Public relations (or PR). There, I said it.
Many people (including some of those who work in the field) have a problem with the term ‘public relations’.
But what’s so disreputable about paying attention to the public (or, better, having regard for the public interest)?
What’s wrong with building relationships with those who matter to your organisation or cause?
If there’s nothing wrong with PR in principle, then the problem must lie in the way it’s practised – or in the gap between principle and practice.
That allows its critics to condemn public relations as, um, a PR exercise. To damn it as spin, manipulation or lies.
That’s why so many practitioners – particularly in the public sector – prefer to use the neutral sounding ‘communication/s’. When the public is paying for your service (though taxes), you want to avoid the charge that you’re using public money to hide the truth.
Communication/s: sounds good, doesn’t it?
There are two problems though (besides the point that no one can agree on whether it should be singular or plural).
One is practical. In a world in which all professional and managerial work involves communication, what sets the paid communicators apart? Doctors and lawyers communicate; accountants communicate; managers communicate. Communication may even distinguish the good ones from the rest, but communication doesn’t define what they do.
The other is a question of professional status. Communication is what you do when a decision has been reached: you tell people about it. There’s no implication that professional communicators help shape those decisions. (In other words, it suggests a functional rather than a strategic role for comms practitioners).
Yet public relations – the practice that manages relationships with groups that are important to the success or failure of the organisation and which has regard for the public interest – goes beyond communication. It has a say in how the organisation behaves.
Why does this matter? Public relations had a good twentieth century, its first century as a named practice and would-be profession. It established itself; became an academic discipline; increased rapidly in numbers and gained professional and trade associations. There’s now a lot invested in the name.

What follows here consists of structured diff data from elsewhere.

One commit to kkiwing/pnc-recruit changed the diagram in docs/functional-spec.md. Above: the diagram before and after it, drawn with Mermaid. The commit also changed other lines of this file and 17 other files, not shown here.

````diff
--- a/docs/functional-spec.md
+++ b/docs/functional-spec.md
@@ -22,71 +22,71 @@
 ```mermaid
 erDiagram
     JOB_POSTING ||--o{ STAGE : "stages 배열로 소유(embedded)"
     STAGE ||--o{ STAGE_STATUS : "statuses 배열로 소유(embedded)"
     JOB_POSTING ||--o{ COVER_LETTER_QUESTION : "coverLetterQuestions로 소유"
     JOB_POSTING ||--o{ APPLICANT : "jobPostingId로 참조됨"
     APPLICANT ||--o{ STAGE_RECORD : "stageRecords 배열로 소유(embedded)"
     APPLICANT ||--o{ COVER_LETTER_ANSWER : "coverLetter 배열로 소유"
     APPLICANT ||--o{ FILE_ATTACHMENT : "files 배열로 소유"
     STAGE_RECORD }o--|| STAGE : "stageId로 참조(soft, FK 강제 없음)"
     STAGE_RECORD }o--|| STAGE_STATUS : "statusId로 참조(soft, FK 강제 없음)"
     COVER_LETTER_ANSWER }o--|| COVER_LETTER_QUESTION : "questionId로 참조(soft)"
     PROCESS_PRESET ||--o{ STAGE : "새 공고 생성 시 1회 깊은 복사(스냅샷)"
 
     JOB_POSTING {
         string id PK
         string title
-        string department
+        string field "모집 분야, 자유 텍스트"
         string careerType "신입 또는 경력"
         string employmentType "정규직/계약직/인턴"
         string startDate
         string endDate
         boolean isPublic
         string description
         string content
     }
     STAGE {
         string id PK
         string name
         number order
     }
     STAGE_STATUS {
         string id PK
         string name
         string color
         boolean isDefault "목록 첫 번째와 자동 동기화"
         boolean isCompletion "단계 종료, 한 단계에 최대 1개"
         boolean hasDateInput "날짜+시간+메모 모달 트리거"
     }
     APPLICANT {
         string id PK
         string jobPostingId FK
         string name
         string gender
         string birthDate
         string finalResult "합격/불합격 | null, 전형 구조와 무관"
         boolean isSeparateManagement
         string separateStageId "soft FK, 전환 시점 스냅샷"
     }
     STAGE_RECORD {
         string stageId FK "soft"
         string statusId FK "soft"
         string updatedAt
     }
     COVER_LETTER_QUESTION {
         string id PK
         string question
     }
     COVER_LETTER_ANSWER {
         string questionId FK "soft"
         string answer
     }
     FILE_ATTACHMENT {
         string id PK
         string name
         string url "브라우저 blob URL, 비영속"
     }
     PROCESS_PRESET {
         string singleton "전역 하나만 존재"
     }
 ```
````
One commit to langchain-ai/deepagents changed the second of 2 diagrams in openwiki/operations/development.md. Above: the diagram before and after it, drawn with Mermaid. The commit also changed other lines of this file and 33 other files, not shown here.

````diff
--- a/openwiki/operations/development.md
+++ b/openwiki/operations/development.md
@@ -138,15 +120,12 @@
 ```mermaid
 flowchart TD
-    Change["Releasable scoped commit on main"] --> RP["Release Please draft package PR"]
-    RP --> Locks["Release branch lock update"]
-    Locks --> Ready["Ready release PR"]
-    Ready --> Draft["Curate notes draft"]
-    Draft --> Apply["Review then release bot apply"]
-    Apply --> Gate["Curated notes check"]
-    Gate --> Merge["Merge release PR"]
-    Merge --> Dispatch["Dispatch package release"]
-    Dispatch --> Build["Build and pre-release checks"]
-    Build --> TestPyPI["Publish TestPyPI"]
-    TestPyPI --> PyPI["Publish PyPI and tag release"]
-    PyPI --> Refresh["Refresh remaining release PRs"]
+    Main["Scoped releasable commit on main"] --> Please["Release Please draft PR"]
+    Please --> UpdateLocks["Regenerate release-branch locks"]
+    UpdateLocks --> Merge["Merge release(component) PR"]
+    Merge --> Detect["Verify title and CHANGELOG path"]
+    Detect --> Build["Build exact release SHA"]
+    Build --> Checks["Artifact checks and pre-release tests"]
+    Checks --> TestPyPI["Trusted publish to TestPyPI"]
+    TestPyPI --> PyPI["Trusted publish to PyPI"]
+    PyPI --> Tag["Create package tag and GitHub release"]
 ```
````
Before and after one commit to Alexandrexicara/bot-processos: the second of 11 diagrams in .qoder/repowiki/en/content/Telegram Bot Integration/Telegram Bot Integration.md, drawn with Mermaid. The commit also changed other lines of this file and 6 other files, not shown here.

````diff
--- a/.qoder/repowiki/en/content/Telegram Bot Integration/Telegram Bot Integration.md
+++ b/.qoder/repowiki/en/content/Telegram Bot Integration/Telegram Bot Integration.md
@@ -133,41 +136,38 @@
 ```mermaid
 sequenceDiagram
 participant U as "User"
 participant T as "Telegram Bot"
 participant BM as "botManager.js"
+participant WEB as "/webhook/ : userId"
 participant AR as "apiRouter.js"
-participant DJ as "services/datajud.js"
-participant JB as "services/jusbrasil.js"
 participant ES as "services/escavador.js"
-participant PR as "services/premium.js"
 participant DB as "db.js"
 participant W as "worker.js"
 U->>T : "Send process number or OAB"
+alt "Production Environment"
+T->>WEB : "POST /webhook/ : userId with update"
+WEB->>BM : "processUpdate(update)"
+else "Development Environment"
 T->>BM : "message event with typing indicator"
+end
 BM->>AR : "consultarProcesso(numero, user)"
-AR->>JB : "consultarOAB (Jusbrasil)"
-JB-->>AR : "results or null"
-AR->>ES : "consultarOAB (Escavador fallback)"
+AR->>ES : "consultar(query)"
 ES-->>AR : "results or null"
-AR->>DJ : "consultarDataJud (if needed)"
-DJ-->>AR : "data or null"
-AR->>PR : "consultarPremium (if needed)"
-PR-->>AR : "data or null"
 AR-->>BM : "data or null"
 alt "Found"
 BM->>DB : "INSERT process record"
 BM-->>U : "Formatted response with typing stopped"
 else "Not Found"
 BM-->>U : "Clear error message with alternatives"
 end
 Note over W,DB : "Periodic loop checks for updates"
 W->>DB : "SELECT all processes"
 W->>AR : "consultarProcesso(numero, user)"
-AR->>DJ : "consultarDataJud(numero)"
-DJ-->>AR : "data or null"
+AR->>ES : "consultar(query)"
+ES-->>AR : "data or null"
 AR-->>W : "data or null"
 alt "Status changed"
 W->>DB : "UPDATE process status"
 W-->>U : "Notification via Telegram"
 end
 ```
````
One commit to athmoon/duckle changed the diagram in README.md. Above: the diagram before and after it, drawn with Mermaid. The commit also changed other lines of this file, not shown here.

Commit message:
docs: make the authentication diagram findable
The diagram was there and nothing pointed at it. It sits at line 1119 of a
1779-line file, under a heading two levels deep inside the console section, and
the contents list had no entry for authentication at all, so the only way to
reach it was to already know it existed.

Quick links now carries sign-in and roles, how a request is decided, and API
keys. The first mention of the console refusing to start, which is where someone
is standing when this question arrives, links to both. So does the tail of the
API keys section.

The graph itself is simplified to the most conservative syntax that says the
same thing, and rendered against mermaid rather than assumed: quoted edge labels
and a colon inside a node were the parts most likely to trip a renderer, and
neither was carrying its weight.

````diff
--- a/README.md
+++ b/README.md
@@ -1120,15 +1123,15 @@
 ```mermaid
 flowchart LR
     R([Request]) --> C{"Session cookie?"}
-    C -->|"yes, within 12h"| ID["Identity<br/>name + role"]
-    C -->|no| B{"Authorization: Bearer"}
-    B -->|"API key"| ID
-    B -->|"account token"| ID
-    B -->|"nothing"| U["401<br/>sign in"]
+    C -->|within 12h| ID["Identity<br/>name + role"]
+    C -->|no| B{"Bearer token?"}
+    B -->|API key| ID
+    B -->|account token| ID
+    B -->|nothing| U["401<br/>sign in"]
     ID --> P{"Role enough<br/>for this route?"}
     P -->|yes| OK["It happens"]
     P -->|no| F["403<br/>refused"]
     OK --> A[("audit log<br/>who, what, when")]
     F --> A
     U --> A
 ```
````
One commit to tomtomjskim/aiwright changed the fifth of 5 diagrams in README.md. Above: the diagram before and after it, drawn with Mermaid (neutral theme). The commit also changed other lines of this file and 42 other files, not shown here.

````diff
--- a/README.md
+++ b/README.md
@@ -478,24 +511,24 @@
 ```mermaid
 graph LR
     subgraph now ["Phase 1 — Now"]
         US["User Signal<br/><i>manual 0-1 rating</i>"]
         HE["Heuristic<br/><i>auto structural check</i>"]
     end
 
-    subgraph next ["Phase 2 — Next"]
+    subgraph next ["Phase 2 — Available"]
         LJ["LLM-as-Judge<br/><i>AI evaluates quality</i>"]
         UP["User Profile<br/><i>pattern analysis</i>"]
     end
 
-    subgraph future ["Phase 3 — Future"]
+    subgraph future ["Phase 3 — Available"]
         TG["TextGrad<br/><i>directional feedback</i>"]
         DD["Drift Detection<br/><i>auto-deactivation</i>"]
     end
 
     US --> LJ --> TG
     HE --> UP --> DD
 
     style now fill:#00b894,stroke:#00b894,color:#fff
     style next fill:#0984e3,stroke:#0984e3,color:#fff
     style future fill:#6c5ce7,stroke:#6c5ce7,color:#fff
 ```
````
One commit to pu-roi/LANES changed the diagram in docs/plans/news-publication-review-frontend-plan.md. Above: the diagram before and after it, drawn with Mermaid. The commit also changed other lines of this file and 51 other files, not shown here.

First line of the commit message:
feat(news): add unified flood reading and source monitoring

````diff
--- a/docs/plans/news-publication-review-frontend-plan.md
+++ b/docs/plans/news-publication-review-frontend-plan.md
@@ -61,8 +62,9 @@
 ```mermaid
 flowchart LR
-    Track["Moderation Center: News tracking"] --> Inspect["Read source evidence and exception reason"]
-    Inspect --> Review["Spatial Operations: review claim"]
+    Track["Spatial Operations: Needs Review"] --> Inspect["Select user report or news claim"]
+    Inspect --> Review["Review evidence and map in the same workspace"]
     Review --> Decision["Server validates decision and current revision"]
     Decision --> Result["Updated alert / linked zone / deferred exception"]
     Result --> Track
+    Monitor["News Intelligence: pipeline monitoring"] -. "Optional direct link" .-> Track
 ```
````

If that name is misunderstood and widely discredited – then how can the field continue to assert its relevance and significance?
There are no lack of those in more assertive and less self-critical fields who’d like to make a land grab. Marketing, advertising, human resources, management consultancy and the law all overlap with public relations.
This is why discussions around the role, purpose and (even) definition of public relations matter. They’re not mere academic questions: they matter to the work of tens of thousands of people. They matter to the organisations why hire and pay them.
These questions even have implications for the strength of our democracy and society.